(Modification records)
----------

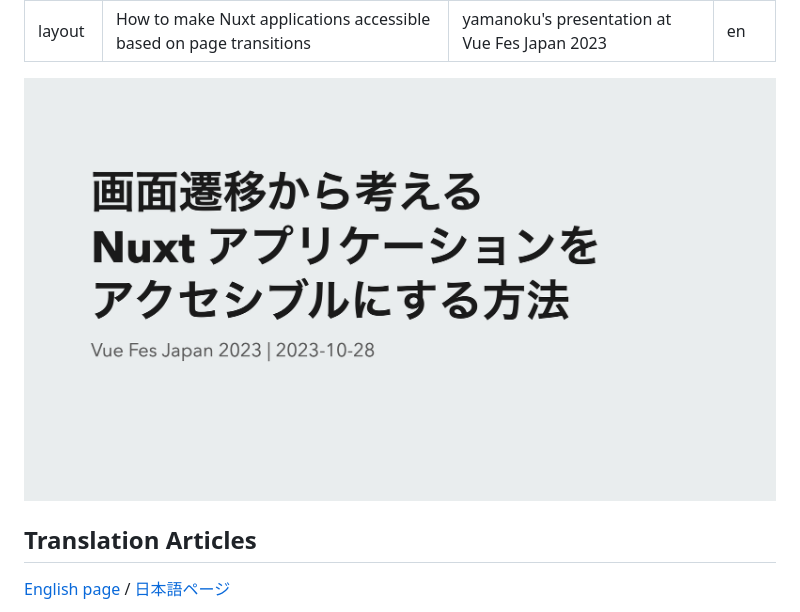
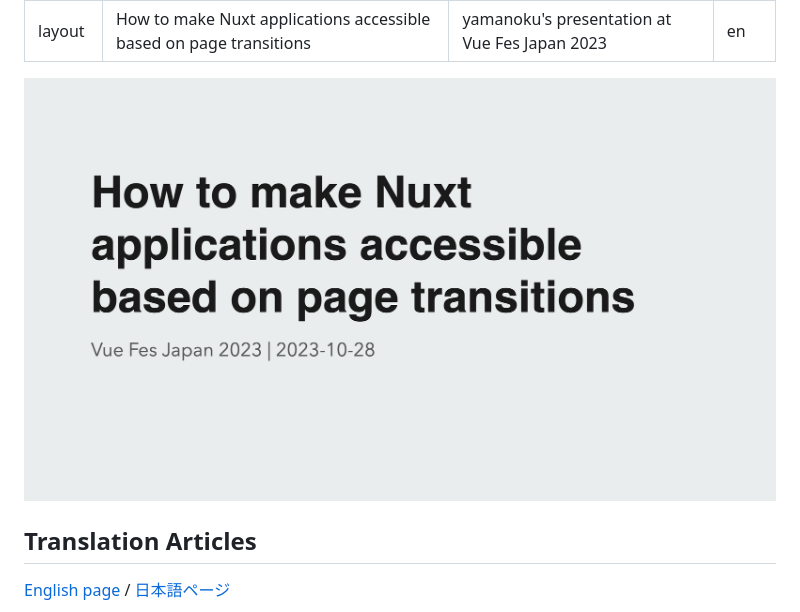
Before and after one commit to yamanoku/vuefes-japan-2023, a Markdown page: pages/en.md, the part around the change. Rendered like a GitHub page; pictures changed too: images/title-en.png (added).

Commit message:
update title image

```diff
--- a/pages/en.md
+++ b/pages/en.md
@@ -5,7 +5,7 @@ description: yamanoku's presentation at Vue Fes Japan 2023
 lang: en
 ---
 
-![Slide Title: How to make Nuxt applications accessible based on page transitions](../images/title.png)
+![Slide Title: How to make Nuxt applications accessible based on page transitions](../images/title-en.png)
 
 ## Translation Articles
 
```
Also changed, not shown: pages/ja.md (+1 -1 lines), images/title-ja.png (renamed from images/title.png).
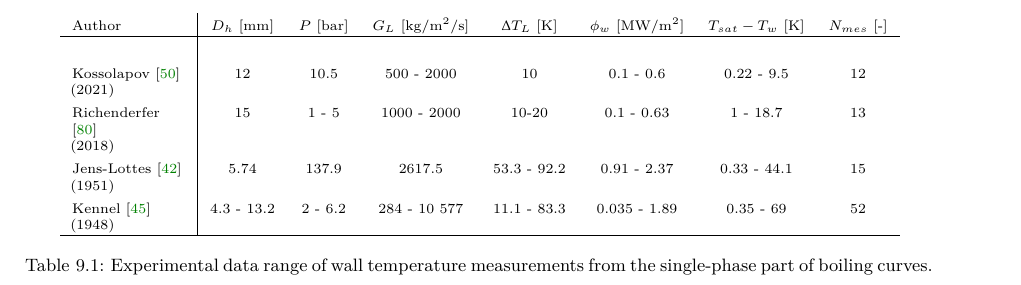
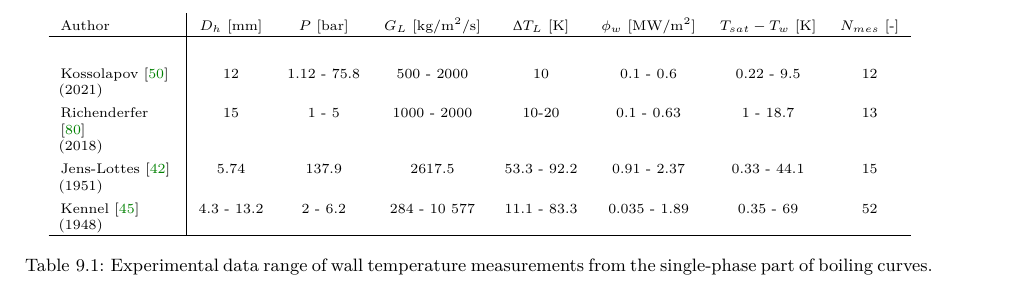
Before and after one commit to lucfavre/phd_manuscript, a LaTeX thesis (main.tex, which reads Chapters/HFP/Chap_NewHFP.tex): part of page 143 of 168, cut so that both start at the same text. Compiled offline with pdfLaTeX; a missing font is replaced by an installed copy or a similar font.

Commit message:
Update Chap_NewHFP.tex

```diff
--- a/Chapters/HFP/Chap_NewHFP.tex
+++ b/Chapters/HFP/Chap_NewHFP.tex
@@ -118,7 +118,7 @@ Author & $D_{h}$ [mm] & $P$ [bar] & $G_{L}$ [$\debm$] & $\Delta T_{L}$ [K] & $\p
 \hline
 \\
 
-Kossolapov \cite{kossolapov_experimental_2021} \newline (2021) & 12 & 10.5 & 500 - 2000 & 10 & 0.1 - 0.6  & 0.22 - 9.5 & 12 \\
+Kossolapov \cite{kossolapov_experimental_2021} \newline (2021) & 12 & 1.12 - 75.8 & 500 - 2000 & 10 & 0.1 - 0.6  & 0.22 - 9.5 & 12 \\
 
 Richenderfer \cite{richenderfer_experimental_2018} \newline (2018) & 15 & 1 - 5 & 1000 - 2000 & 10-20 & 0.1 - 0.63 & 1 - 18.7 & 13 \\
 
```
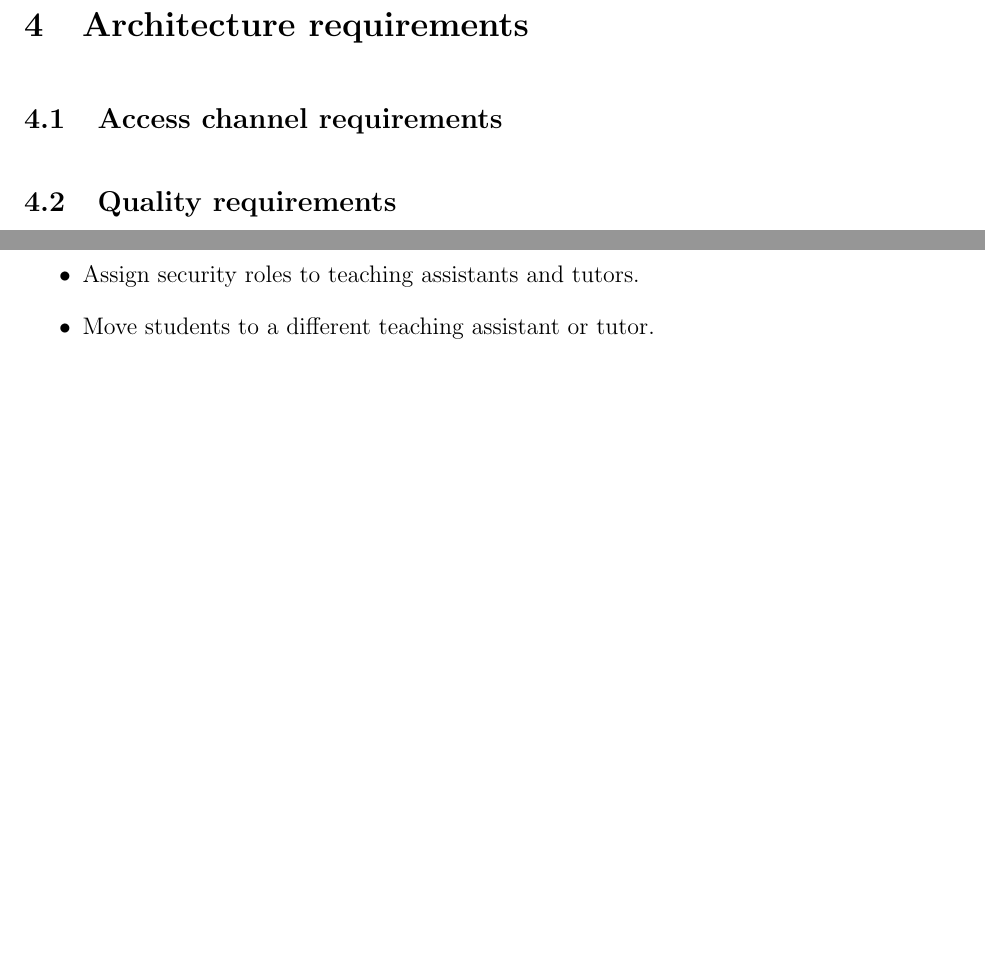
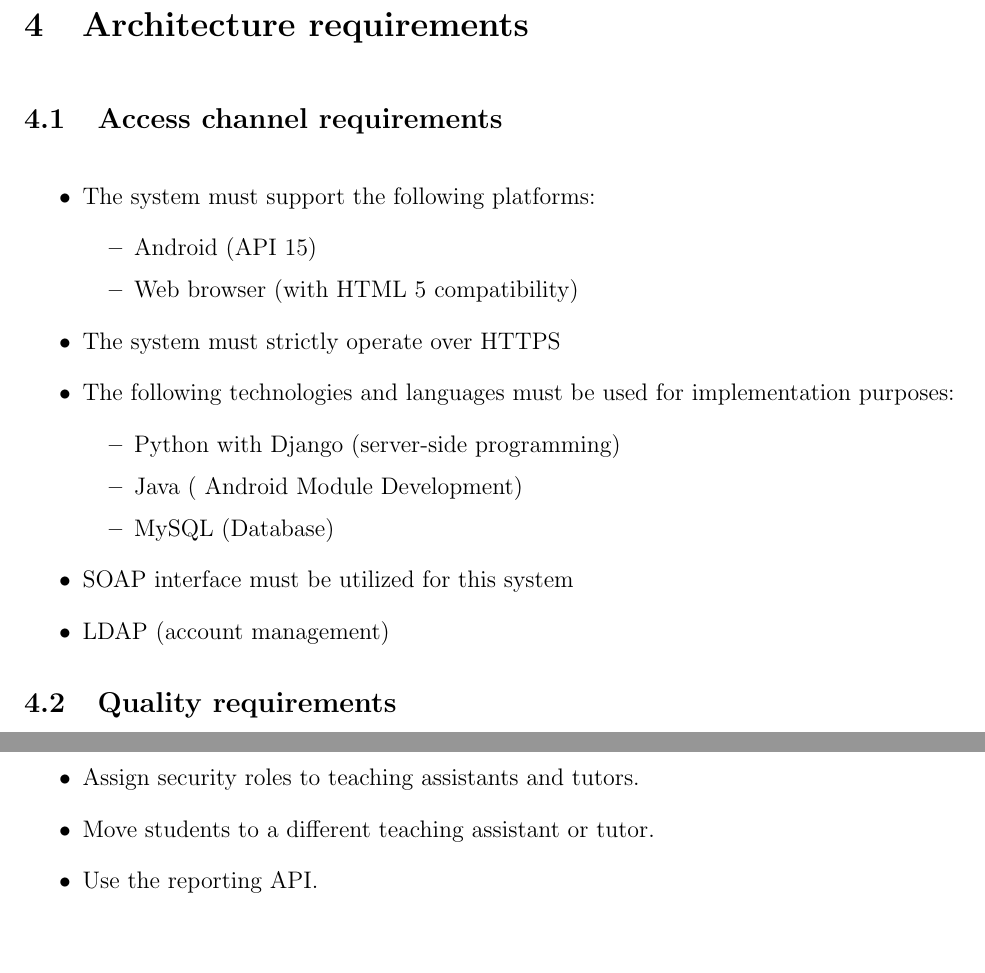
Before and after one commit to njTaljaard/Cos301_Phase1, a LaTeX document (Requirement Specification (NEW)/Requirements Specification.tex): two parts of pages 4 and 7 of 9 before the commit and two parts of pages 4 and 8 of 9 after it, joined at a grey line, cut so that both start at the same text, the shorter picture padded with empty space. Compiled offline with pdfLaTeX.

Commit message:
Architecture Constraints

```diff
--- a/Requirement Specification (NEW)/Requirements Specification.tex
+++ b/Requirement Specification (NEW)/Requirements Specification.tex
@@ -96,7 +96,23 @@
 		\subsection{Access channel requirements}
 
 			\vspace{0.2in}
+			\begin{itemize}
+						\item The system must support the following platforms:
+							\begin{itemize}
+								\item Android (API 15)
+								\item Web browser (with HTML 5 compatibility)
+							\end{itemize}
 
+						\item The system must strictly operate over HTTPS
+						\item The following technologies and languages must be used for implementation purposes:
+							\begin{itemize}
+								\item Python with Django (server-side programming)
+								\item Java ( Android Module Development)
+								\item MySQL (Database)
+							\end{itemize}
+							\item SOAP interface must be utilized for this system
+							\item LDAP (account management)
+			\end{itemize}
 
 
 		\subsection{Quality requirements}
```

----------

> _Task statement_:
All of the data above is to be repeated exactly, with the pictures left out.

> _Finished exercise_:
Before and after one commit to yamanoku/vuefes-japan-2023, a Markdown page: pages/en.md, the part around the change. Rendered like a GitHub page; pictures changed too: images/title-en.png (added).

Commit message:
update title image

```diff
--- a/pages/en.md
+++ b/pages/en.md
@@ -5,7 +5,7 @@ description: yamanoku's presentation at Vue Fes Japan 2023
 lang: en
 ---
 
-![Slide Title: How to make Nuxt applications accessible based on page transitions](../images/title.png)
+![Slide Title: How to make Nuxt applications accessible based on page transitions](../images/title-en.png)
 
 ## Translation Articles
 
```
Also changed, not shown: pages/ja.md (+1 -1 lines), images/title-ja.png (renamed from images/title.png).
Before and after one commit to lucfavre/phd_manuscript, a LaTeX thesis (main.tex, which reads Chapters/HFP/Chap_NewHFP.tex): part of page 143 of 168, cut so that both start at the same text. Compiled offline with pdfLaTeX; a missing font is replaced by an installed copy or a similar font.

Commit message:
Update Chap_NewHFP.tex

```diff
--- a/Chapters/HFP/Chap_NewHFP.tex
+++ b/Chapters/HFP/Chap_NewHFP.tex
@@ -118,7 +118,7 @@ Author & $D_{h}$ [mm] & $P$ [bar] & $G_{L}$ [$\debm$] & $\Delta T_{L}$ [K] & $\p
 \hline
 \\
 
-Kossolapov \cite{kossolapov_experimental_2021} \newline (2021) & 12 & 10.5 & 500 - 2000 & 10 & 0.1 - 0.6  & 0.22 - 9.5 & 12 \\
+Kossolapov \cite{kossolapov_experimental_2021} \newline (2021) & 12 & 1.12 - 75.8 & 500 - 2000 & 10 & 0.1 - 0.6  & 0.22 - 9.5 & 12 \\
 
 Richenderfer \cite{richenderfer_experimental_2018} \newline (2018) & 15 & 1 - 5 & 1000 - 2000 & 10-20 & 0.1 - 0.63 & 1 - 18.7 & 13 \\
 
```
Before and after one commit to njTaljaard/Cos301_Phase1, a LaTeX document (Requirement Specification (NEW)/Requirements Specification.tex): two parts of pages 4 and 7 of 9 before the commit and two parts of pages 4 and 8 of 9 after it, joined at a grey line, cut so that both start at the same text, the shorter picture padded with empty space. Compiled offline with pdfLaTeX.

Commit message:
Architecture Constraints

```diff
--- a/Requirement Specification (NEW)/Requirements Specification.tex
+++ b/Requirement Specification (NEW)/Requirements Specification.tex
@@ -96,7 +96,23 @@
 		\subsection{Access channel requirements}
 
 			\vspace{0.2in}
+			\begin{itemize}
+						\item The system must support the following platforms:
+							\begin{itemize}
+								\item Android (API 15)
+								\item Web browser (with HTML 5 compatibility)
+							\end{itemize}
 
+						\item The system must strictly operate over HTTPS
+						\item The following technologies and languages must be used for implementation purposes:
+							\begin{itemize}
+								\item Python with Django (server-side programming)
+								\item Java ( Android Module Development)
+								\item MySQL (Database)
+							\end{itemize}
+							\item SOAP interface must be utilized for this system
+							\item LDAP (account management)
+			\end{itemize}
 
 
 		\subsection{Quality requirements}
```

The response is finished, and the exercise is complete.